Almost all comparisons make us choose one among them as the winner or the best of the lot. Here, though, I would like to reserve my judgement and leave it open for you to come up with your views and reasons as to who you think is the best. Come on, let your views pour in like the rains in Mumbai!!!

Advertisements

2 thoughts on “Passion, Runs, Fame & Success: The (New) Fab Four!

  1. Sagar vaiude

    Smith looks like a textbook stuff, technically correct n run scorer in any part of the world… Currently the best..

    2nd best would be joe root as he is also on the similar page as of Steve Smith..

    Will give the charming virat Kohli a 3rd spot because of his overseas failures mainly English conditions which I am sure will get better with time

    Though I am giving kane Williamson the last spot amongst all these gentlemen he is a treat to watch when he is the middle..

    Let me know Abt my review MSD… U know who I am

    Liked by 1 person

    1. Your observation is good. But that Steve Smith scores heaps of runs comes to me as a surprise because he goes about doing so in an unorthodox manner! Right from his batting stance to the time the ball is bowled, he does things that isn’t what a coach will teach a young kid. Moving of the right leg towards off stump while the bowler is in his run up looks good if you succeed, otherwise it can easily be looked at as a flaw in the game. Root is much still when the bowler is running in to bowl.
      Another surprise to me is that you ranked your favourite Virat as number 3! That’s something I couldn’t anticipate!

      Like

Leave a Reply

Fill in your details below or click an icon to log in:

WordPress.com Logo

You are commenting using your WordPress.com account. Log Out / Change )

Twitter picture

You are commenting using your Twitter account. Log Out / Change )

Facebook photo

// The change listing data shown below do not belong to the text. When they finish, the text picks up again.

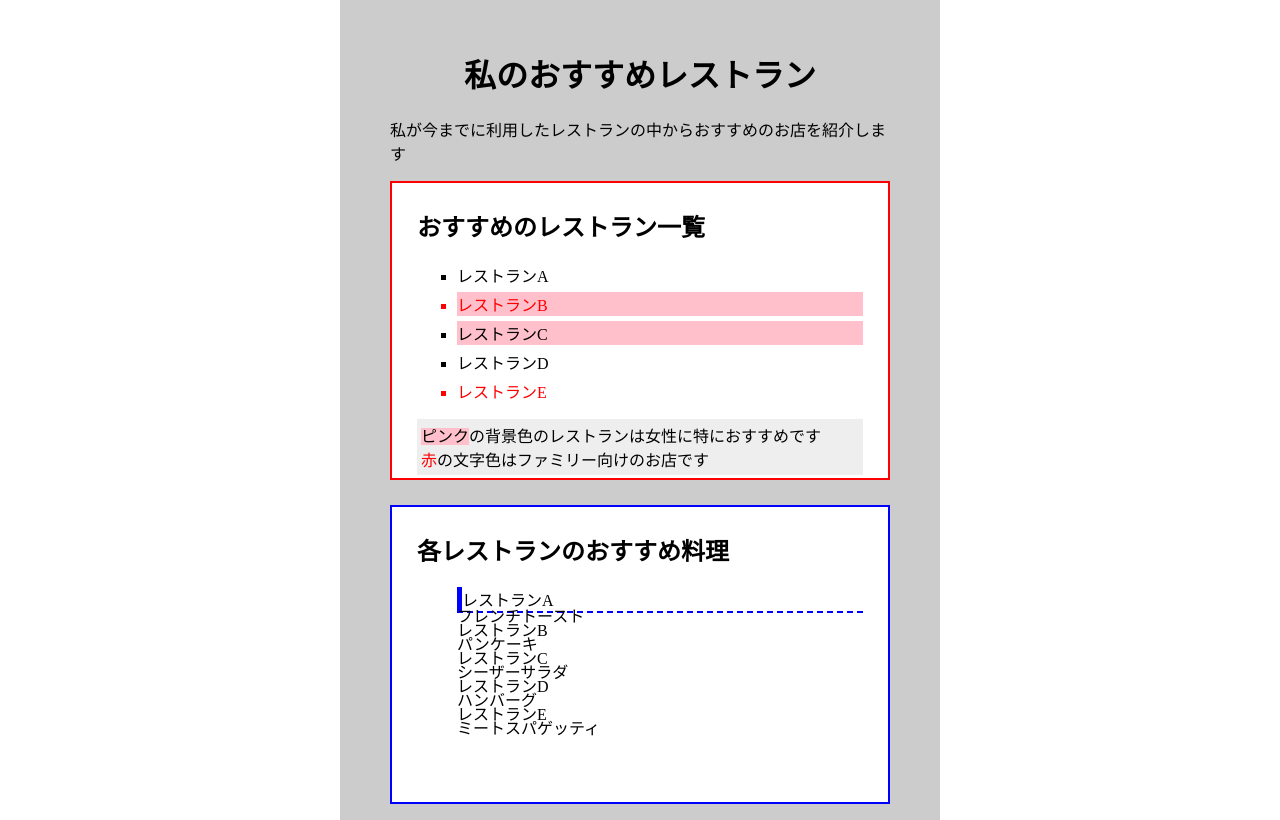
Repository: KubotaAtsushi/samurai_HTML-CSS
Page: 20210330/index.html
The author's editor kept a record of every edit. The page is drawn from the files as they stood at one moment, then again after the next edit.
The browser window is 1280 px wide. The pictures show the whole page.

Above is the page before.

After the next edit:
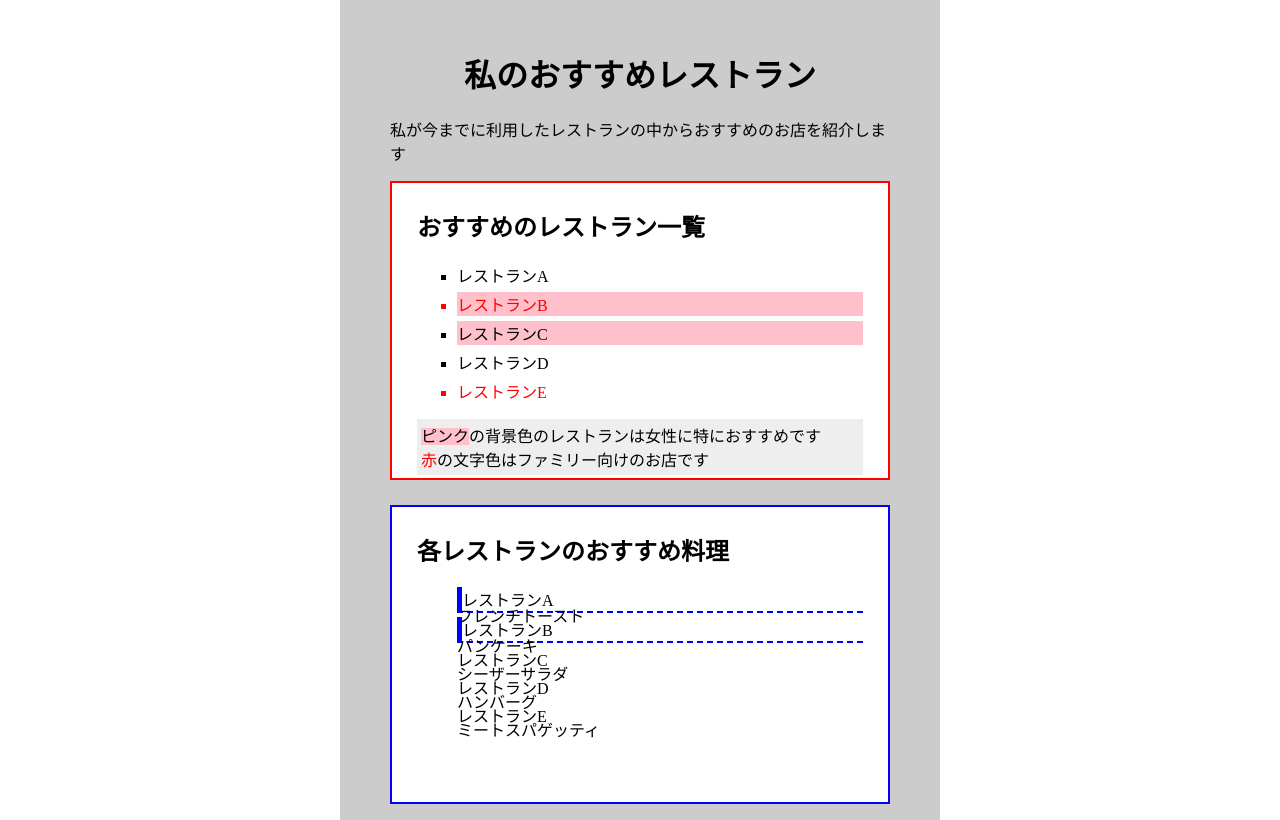
The edit:
--- a/20210330/index.html
+++ b/20210330/index.html
@@ -26,7 +26,7 @@
                 <ul>
                     <li class="left">レストランA</li>
                     <li>フレンチトースト</li>
-                    <li>レストランB</li>
+                    <li class="left">レストランB</li>
                     <li>パンケーキ</li>
                     <li>レストランC</li>
                     <li>シーザーサラダ</li>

You are commenting using your Facebook account. Log Out / Change )

Google+ photo

You are commenting using your Google+ account. Log Out / Change )

Connecting to %s